The presidential candidates stepped up their rhetoric and smiling images across Indonesia, intensifying their efforts as the elections shifted from the legislative to the presidential primaries.
Reaching out to their party faithfuls at Jakarta’s Gelora Bung Karno stadium, contenders like Gerindra (Great Indonesia Movement) Party presidential hopeful Prabowo Subianto and Indonesian Democratic Party of Struggle, or PDI-P, stalwart Megawati Soekarnoputri trawled for votes by appealing to the electorates’ nationalist and religious sentiments, as well as enticing promises of welfare and financial incentives. Lowbrow tactics are also the name of the game.
Indonesian political satirist Butet Kertaradjasa, a known impersonator of then President Susilo Bambang Yudhoyono in comedy shows like “Republik Mimpi” (“Dream Republic”), performed his act before him at Megawati and Prabowo’s behest during a function pledging a clean presidential campaign. Butet’s act tickled the funnybones of those present except for the president, who was not amused.
These scenes are part of “Children of a Nation,” a documentary on the 2009 presidential elections by acclaimed Indonesian filmmaker Sakti Parantean. An independent production recounting Yudhoyono’s landslide victory in his reelection bid, the film balances newsreels, vox pop interviews and the perspective of student activists like former Forum Kota (City Forum) student movement head Savic Ali.
“[Children of a Nation] can be described as a ‘guerrilla project,’ as it was funded out of my own pocket. I had no firsthand access to the movers, as most of the news I got was from the detik.com and other outlets,” Sakti said during a recent screening of the film at Jakarta’s National University. “As a title, ‘Children of a Nation’ is also a double entendre , as it can mean that we are the nation’s children. On the other hand, it can also mean we are immature. Either way, we’re liable to play, experiment and make mistakes like children usually would.”

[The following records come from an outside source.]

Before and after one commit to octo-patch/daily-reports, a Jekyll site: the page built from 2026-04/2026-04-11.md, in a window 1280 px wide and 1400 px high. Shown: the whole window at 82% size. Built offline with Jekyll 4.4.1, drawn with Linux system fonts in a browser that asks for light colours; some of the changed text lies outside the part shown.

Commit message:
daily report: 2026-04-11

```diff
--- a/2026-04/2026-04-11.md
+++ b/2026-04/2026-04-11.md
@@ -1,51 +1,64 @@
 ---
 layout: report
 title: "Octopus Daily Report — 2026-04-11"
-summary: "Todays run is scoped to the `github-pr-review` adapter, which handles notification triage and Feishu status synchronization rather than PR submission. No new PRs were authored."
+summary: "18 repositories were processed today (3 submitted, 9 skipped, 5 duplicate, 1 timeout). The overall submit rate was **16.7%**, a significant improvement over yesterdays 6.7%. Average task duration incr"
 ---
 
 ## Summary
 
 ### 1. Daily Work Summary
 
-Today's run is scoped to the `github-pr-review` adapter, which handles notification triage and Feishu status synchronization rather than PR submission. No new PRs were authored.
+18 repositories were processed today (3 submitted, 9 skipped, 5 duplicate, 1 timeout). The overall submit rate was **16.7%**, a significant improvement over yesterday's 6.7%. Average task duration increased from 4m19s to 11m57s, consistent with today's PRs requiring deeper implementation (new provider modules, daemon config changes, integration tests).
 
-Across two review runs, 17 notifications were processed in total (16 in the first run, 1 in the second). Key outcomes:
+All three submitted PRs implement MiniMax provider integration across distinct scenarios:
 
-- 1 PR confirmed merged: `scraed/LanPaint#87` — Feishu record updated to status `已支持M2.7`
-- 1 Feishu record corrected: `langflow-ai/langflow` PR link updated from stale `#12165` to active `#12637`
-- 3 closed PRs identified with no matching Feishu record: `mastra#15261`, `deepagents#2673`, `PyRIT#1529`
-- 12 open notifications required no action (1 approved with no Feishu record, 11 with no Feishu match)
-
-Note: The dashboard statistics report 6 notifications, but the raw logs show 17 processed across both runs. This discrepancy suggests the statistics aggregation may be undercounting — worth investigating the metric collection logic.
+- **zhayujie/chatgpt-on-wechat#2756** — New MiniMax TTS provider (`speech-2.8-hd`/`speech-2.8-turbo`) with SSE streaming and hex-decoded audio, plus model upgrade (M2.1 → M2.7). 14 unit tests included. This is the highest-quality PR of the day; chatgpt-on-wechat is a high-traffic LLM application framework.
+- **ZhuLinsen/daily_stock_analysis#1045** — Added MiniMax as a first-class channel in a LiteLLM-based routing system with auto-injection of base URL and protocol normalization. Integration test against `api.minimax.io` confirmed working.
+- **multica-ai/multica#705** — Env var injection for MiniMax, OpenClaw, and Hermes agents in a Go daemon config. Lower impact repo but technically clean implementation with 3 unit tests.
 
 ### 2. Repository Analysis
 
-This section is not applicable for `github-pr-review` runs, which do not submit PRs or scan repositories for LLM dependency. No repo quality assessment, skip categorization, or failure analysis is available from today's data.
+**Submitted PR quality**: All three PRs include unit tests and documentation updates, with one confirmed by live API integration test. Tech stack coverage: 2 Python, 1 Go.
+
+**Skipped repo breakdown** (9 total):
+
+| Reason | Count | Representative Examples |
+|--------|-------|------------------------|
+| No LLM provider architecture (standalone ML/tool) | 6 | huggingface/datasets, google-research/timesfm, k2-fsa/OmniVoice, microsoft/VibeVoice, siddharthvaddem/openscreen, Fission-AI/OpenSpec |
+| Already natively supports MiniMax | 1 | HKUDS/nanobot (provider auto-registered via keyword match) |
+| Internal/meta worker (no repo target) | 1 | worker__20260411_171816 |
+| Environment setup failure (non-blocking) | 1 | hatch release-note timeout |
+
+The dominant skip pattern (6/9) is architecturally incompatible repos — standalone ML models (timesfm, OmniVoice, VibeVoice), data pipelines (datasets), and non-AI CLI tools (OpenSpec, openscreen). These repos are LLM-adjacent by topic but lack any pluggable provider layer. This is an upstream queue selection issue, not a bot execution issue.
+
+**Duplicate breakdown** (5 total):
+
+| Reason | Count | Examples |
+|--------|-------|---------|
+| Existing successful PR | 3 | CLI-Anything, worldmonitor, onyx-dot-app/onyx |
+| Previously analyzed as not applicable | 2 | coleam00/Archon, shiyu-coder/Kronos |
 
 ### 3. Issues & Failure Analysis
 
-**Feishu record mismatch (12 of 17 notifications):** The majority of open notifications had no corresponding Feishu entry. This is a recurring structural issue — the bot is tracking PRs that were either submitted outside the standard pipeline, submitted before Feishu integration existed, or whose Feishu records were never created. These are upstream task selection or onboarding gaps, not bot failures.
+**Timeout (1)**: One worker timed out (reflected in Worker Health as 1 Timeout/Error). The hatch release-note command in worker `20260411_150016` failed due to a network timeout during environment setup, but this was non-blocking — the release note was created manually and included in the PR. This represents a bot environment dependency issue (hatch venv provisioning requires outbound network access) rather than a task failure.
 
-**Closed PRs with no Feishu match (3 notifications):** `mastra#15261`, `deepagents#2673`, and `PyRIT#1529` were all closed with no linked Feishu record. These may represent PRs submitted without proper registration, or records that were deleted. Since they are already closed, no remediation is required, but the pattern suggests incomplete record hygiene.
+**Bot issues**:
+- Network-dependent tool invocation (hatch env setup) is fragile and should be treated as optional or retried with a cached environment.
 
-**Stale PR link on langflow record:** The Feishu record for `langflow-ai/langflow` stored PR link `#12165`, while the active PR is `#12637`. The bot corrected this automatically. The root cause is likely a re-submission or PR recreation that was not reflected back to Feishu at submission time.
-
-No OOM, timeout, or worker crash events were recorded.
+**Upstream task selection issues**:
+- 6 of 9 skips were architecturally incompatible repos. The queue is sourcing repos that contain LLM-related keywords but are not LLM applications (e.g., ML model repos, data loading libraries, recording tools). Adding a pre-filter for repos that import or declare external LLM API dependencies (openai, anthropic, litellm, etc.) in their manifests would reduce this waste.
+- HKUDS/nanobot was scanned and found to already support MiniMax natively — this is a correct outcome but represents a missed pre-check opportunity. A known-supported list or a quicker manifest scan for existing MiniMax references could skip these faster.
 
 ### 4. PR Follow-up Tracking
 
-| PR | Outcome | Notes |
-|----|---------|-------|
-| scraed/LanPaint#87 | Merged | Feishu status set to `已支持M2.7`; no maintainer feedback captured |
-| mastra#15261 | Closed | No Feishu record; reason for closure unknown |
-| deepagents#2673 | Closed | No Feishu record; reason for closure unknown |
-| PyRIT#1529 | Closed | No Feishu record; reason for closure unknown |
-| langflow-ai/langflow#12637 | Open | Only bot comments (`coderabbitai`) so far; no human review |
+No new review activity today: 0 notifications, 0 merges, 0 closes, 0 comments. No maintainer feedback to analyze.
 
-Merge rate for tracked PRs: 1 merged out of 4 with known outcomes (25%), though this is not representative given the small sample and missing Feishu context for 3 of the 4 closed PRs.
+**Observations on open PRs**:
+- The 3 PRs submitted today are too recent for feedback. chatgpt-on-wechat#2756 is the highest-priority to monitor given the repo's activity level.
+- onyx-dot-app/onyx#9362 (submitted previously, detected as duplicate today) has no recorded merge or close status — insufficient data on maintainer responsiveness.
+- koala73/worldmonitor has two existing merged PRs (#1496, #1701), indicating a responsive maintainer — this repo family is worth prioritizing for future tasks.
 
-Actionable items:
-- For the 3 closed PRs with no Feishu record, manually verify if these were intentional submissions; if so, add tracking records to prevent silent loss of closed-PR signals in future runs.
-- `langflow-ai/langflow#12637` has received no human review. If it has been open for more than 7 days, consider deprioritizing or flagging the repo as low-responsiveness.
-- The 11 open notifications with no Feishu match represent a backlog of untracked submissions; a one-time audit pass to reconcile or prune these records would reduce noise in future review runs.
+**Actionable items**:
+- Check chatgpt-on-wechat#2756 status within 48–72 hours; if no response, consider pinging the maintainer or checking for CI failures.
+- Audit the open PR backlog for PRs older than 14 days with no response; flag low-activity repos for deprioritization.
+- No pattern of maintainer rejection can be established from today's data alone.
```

National University School of Communications department chairman Eddi Prakosa agrees.
“The release of ‘Children of a Nation’ might strike the public, because this year marks Indonesia’s legislative and presidential elections. Whether one interprets the movie to be Sakti’s observation of Indonesia’s political process or his critique of it, [the film] doesn’t detract from its relevance.”
During the discussion, Sakti added that the documentary also set out to reveal a side of Indonesian democracy that is overlooked by CNN, BBC and other outlets of the international community. This includes using entertainers and free cash by all parties to draw voters, Golkar party presidential hopeful Jusuf Kalla and his running mate Wiranto’s enlisting psychic mediums to endorse their cause, as well as Yudhoyono’s plagiarism of an Indomie jingle for his campaign.
While the movie acknowledged Yudhoyono’s savvy use of social media in his reelection bid, a move pioneered by president Barack Obama in the US, it was also quick to cast doubts on the incumbent’s seemingly solid victory. The film indicates that Yudhoyono and the General Election Commission weren’t above resorting to Suharto era tactics, such as paying TV stations not to air the ads of opponents, rigging the number of voters, and manipulating the findings of survey bodies in his favor.
Most of all, Sakti pointed out that Yudhoyono’s overwhelming victory, which he achieved with over 60 percent of the votes, was made possible by voter apathy.
“Over 40 percent of eligible voters, or more than 60 million people, didn’t go to the ballots during the 2009 elections. That number was up from the 23 percent in 2004,” said Sakti, who founded the Fictionary production house.
“Children of a Nation” also holds the premise that Indonesia is hampered by its collective amnesia about the role Yudhoyono and his fellow generals, Prabowo and Wiranto, played in human rights violations in 1998.
“The three generals, and Indonesia’s political elite, encouraged the nation’s short term memory to whitewash their complicity in human rights abuses. Its also due to the poor regeneration of political parties and other organizations, and their inability in sounding out natural leaders,” says Savic Ali in the film. “The media is also not living up to their part of the bargain as a free press, as they can be bought to influence public opinion.”
Sakti is just as scathing. In the film he narrates that the presidential elections are little more than a talent show comparable to “Indonesian Idol” or “Indonesia’s Got Talent,” a point he sharply made by featuring one of President Yudhoyono’s music videos in the end credits. The film also touches on the Marriott and Ritz Carlton bombings, which along with the Bank Century scandal, seems to foretell Yudhoyono’s stormy second term.
During the discussion, Sakti said that making “Children of a Nation” profoundly changed his political outlook.
“Before [the 2009 elections], I never bothered to vote. But ‘Children of a Nation’ made me realize that we, as the electorate, can be formidable agents of change in our own right,” he said. “That’s why we should use our right to vote. Otherwise it will be misused by certain political parties for their own ends.”
He also used the film to remind his audiences about the challenges that they will face when they graduate and enter the work force.
Originally published in The Jakarta Globe on April 24, 2014